_Data supplied:_
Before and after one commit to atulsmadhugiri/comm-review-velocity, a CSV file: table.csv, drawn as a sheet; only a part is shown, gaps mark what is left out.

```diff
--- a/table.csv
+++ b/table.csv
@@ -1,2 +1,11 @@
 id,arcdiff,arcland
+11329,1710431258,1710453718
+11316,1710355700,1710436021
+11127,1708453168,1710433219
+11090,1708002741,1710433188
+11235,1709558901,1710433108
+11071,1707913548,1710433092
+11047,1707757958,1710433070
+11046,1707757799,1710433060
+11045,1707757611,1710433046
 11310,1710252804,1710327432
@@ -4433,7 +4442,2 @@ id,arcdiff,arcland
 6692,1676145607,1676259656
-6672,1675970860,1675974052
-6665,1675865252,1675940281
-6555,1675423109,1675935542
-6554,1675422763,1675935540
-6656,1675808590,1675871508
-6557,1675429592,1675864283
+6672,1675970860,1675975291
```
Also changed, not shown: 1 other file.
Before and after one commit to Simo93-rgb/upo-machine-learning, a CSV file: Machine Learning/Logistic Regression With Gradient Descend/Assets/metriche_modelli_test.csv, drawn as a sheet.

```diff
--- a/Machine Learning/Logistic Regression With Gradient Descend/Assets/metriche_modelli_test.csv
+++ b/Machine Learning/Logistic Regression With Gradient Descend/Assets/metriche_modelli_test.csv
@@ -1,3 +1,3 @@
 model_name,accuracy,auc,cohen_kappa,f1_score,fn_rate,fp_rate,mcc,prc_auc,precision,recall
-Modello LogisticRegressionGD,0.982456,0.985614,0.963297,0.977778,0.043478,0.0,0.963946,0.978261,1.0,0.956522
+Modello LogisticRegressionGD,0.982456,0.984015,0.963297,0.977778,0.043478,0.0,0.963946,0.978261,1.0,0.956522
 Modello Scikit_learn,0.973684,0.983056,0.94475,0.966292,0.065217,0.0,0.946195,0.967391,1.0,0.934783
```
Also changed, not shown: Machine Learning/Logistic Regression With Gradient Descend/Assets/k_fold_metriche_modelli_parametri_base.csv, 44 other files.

_Required work:_ All records shown above must be set down again verbatim.

_Result of this exercise:_
Before and after one commit to atulsmadhugiri/comm-review-velocity, a CSV file: table.csv, drawn as a sheet; only a part is shown, gaps mark what is left out.

```diff
--- a/table.csv
+++ b/table.csv
@@ -1,2 +1,11 @@
 id,arcdiff,arcland
+11329,1710431258,1710453718
+11316,1710355700,1710436021
+11127,1708453168,1710433219
+11090,1708002741,1710433188
+11235,1709558901,1710433108
+11071,1707913548,1710433092
+11047,1707757958,1710433070
+11046,1707757799,1710433060
+11045,1707757611,1710433046
 11310,1710252804,1710327432
@@ -4433,7 +4442,2 @@ id,arcdiff,arcland
 6692,1676145607,1676259656
-6672,1675970860,1675974052
-6665,1675865252,1675940281
-6555,1675423109,1675935542
-6554,1675422763,1675935540
-6656,1675808590,1675871508
-6557,1675429592,1675864283
+6672,1675970860,1675975291
```
Also changed, not shown: 1 other file.
Before and after one commit to Simo93-rgb/upo-machine-learning, a CSV file: Machine Learning/Logistic Regression With Gradient Descend/Assets/metriche_modelli_test.csv, drawn as a sheet.

```diff
--- a/Machine Learning/Logistic Regression With Gradient Descend/Assets/metriche_modelli_test.csv
+++ b/Machine Learning/Logistic Regression With Gradient Descend/Assets/metriche_modelli_test.csv
@@ -1,3 +1,3 @@
 model_name,accuracy,auc,cohen_kappa,f1_score,fn_rate,fp_rate,mcc,prc_auc,precision,recall
-Modello LogisticRegressionGD,0.982456,0.985614,0.963297,0.977778,0.043478,0.0,0.963946,0.978261,1.0,0.956522
+Modello LogisticRegressionGD,0.982456,0.984015,0.963297,0.977778,0.043478,0.0,0.963946,0.978261,1.0,0.956522
 Modello Scikit_learn,0.973684,0.983056,0.94475,0.966292,0.065217,0.0,0.946195,0.967391,1.0,0.934783
```
Also changed, not shown: Machine Learning/Logistic Regression With Gradient Descend/Assets/k_fold_metriche_modelli_parametri_base.csv, 44 other files.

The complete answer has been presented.